Required action
When you reach the line that contains "Repository: asya-aisa/nutrition-app" in the data below, start reproducing lines exactly, and stop after the line that contains "The browser window is 1280 px wide. The page is 1280".

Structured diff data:
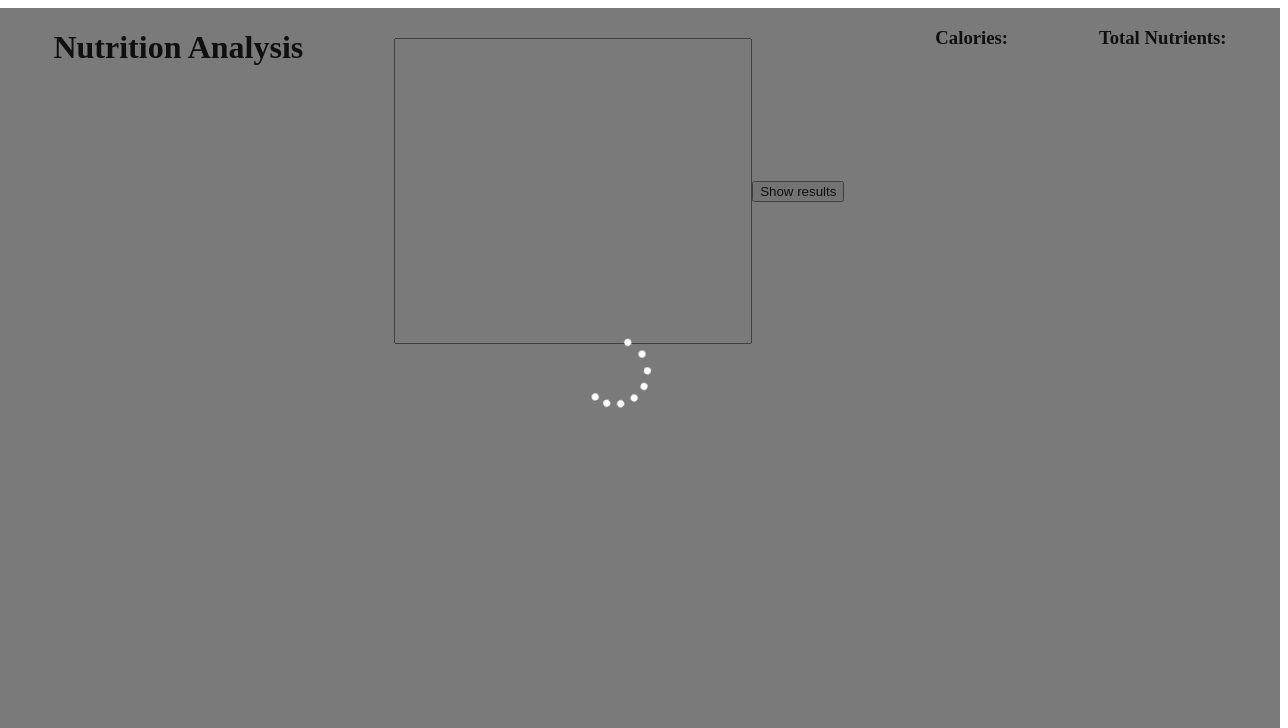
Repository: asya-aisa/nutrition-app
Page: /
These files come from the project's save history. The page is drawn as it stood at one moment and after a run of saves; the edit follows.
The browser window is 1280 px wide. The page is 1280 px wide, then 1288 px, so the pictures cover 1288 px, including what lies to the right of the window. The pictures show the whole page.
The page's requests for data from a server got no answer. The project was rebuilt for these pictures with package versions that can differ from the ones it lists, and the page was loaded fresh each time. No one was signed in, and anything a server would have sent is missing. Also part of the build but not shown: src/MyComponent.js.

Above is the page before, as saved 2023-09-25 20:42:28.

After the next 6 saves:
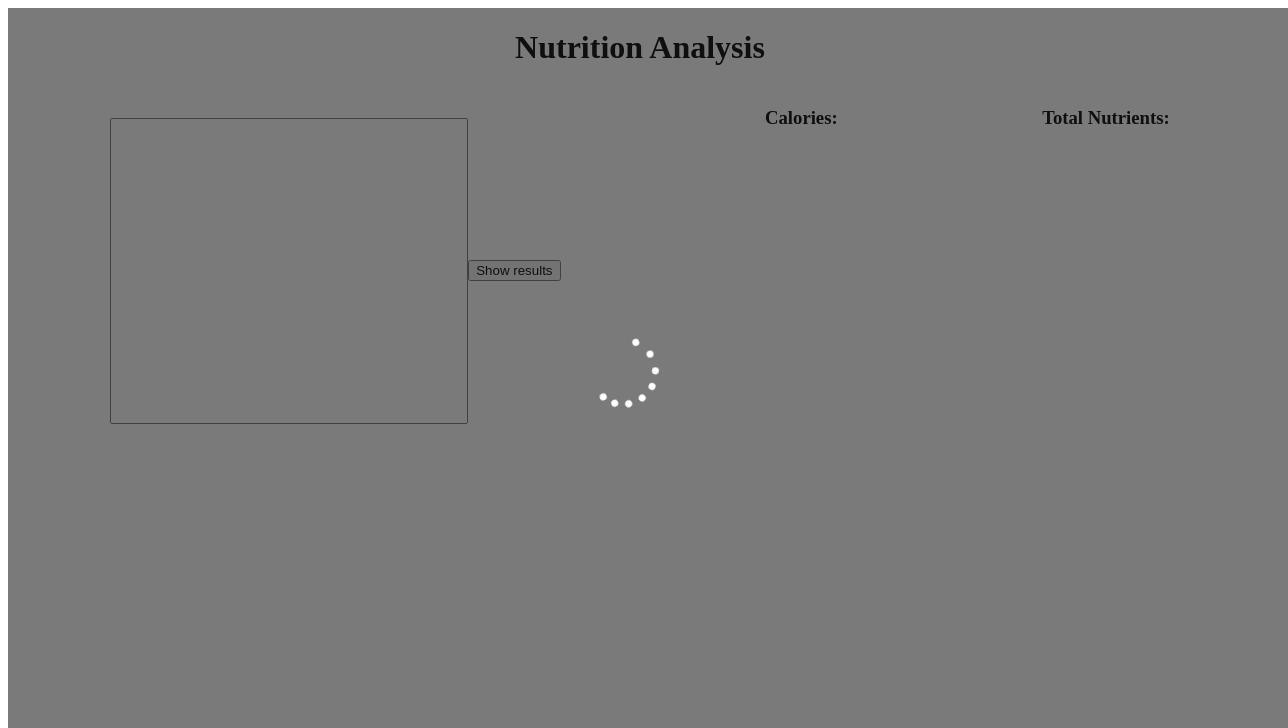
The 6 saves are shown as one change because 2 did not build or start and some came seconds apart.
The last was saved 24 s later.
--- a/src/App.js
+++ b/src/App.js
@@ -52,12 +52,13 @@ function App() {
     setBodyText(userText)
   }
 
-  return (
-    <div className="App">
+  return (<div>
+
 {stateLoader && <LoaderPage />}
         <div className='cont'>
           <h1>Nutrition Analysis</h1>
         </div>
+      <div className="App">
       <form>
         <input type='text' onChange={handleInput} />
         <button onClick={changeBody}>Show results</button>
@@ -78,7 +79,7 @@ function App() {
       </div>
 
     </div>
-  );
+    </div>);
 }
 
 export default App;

---

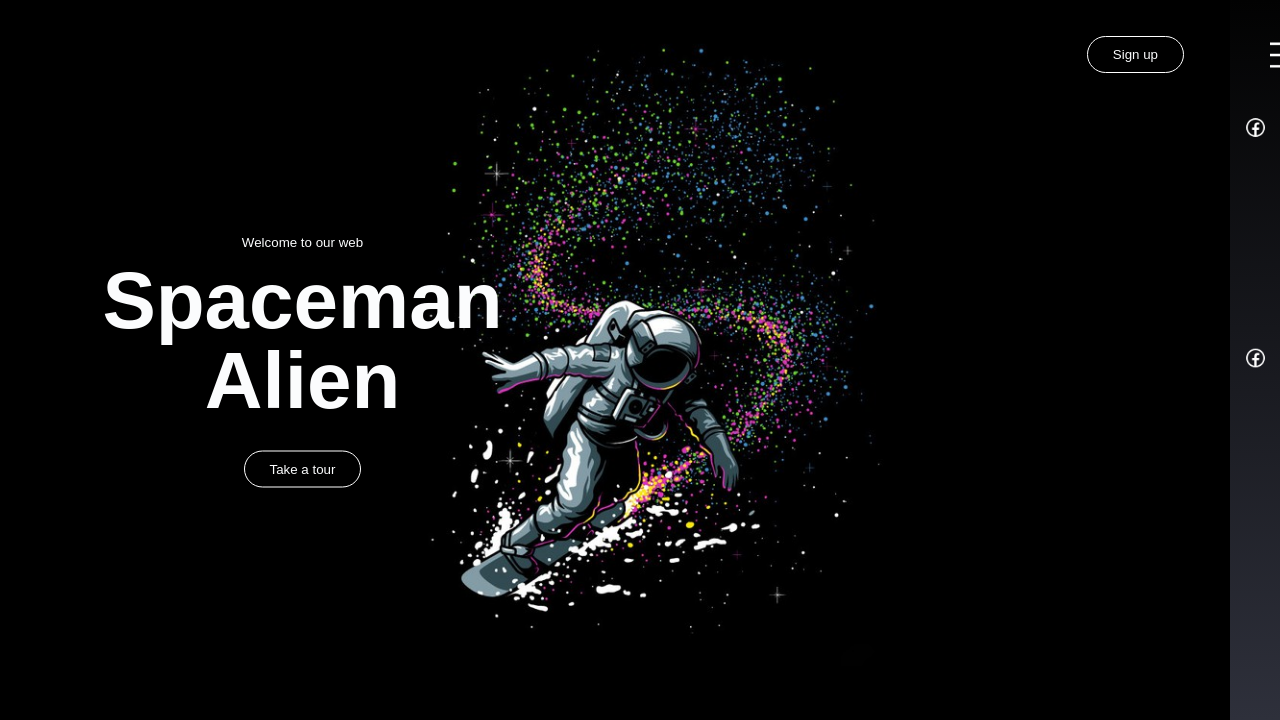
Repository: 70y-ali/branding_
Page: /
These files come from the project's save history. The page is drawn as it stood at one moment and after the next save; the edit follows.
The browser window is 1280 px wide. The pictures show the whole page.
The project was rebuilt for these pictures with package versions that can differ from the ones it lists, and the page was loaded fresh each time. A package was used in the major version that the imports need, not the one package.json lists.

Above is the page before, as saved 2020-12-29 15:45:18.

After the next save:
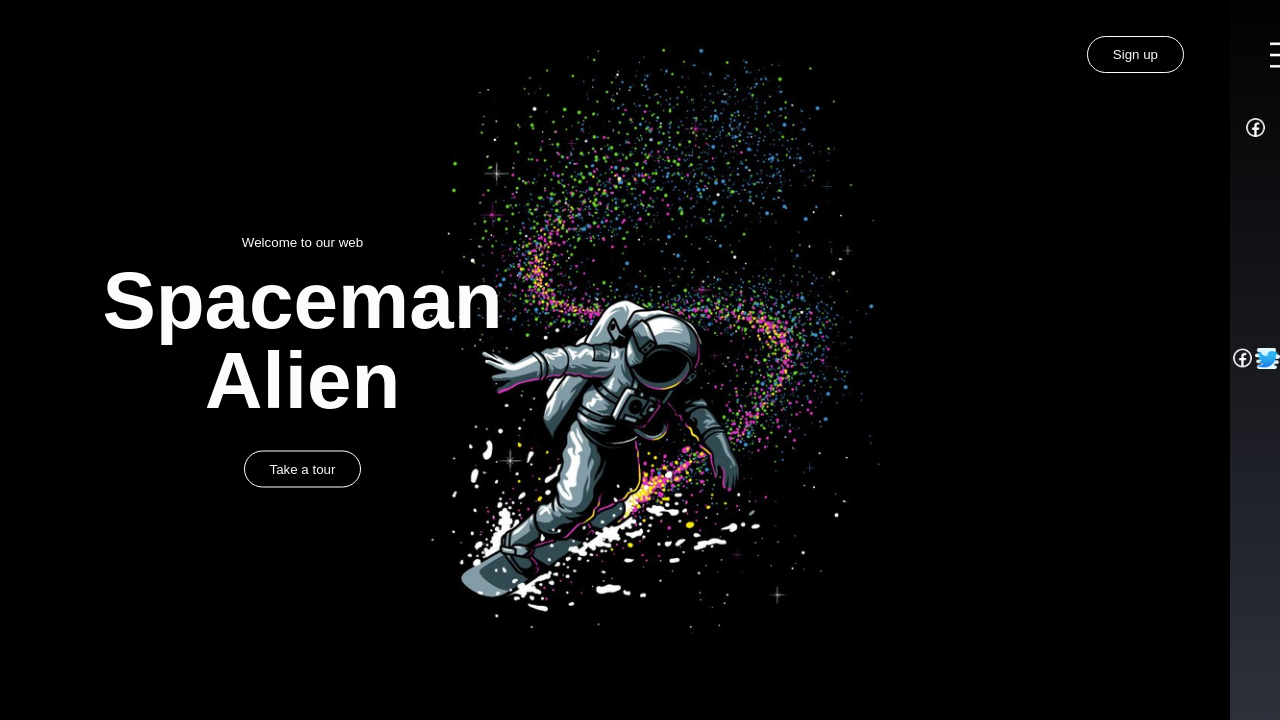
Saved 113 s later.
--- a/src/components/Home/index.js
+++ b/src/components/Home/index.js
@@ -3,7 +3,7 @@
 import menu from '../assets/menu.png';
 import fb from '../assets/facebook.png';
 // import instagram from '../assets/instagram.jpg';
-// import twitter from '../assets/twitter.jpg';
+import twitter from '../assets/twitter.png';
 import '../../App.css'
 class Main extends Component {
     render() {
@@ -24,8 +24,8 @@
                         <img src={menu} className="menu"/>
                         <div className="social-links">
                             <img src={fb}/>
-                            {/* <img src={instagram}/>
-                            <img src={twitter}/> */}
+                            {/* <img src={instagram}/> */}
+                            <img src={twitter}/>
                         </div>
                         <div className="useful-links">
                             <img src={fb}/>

* * *

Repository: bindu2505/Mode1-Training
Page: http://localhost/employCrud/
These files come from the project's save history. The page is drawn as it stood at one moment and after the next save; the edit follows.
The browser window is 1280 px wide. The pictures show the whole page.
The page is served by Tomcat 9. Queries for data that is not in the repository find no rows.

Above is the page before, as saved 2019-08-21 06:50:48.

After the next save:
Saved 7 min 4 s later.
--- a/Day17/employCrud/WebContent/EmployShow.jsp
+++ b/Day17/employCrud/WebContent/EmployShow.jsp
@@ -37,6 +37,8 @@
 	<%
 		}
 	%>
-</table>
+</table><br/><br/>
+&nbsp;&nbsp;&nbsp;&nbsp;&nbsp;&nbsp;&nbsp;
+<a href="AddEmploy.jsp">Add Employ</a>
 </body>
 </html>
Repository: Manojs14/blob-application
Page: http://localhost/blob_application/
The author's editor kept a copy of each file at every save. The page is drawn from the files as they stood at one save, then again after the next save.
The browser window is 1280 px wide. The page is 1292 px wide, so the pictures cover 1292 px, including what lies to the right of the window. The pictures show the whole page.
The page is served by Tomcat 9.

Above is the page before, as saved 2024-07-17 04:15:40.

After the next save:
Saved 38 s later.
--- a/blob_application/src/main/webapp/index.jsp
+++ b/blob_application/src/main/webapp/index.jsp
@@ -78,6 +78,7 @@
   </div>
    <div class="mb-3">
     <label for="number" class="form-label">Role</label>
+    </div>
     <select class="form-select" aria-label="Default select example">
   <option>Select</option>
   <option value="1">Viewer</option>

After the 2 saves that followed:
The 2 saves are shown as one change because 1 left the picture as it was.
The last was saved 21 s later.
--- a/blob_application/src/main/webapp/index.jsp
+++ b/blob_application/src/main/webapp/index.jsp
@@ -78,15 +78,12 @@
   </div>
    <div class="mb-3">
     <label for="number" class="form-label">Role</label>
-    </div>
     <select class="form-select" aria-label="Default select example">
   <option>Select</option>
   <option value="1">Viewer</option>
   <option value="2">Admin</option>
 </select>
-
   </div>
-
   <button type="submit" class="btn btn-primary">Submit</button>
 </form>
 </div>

Problem solution
Repository: asya-aisa/nutrition-app
Page: /
These files come from the project's save history. The page is drawn as it stood at one moment and after a run of saves; the edit follows.
The browser window is 1280 px wide. The page is 1280 px wide, then 1288 px, so the pictures cover 1288 px, including what lies to the right of the window. The pictures show the whole page.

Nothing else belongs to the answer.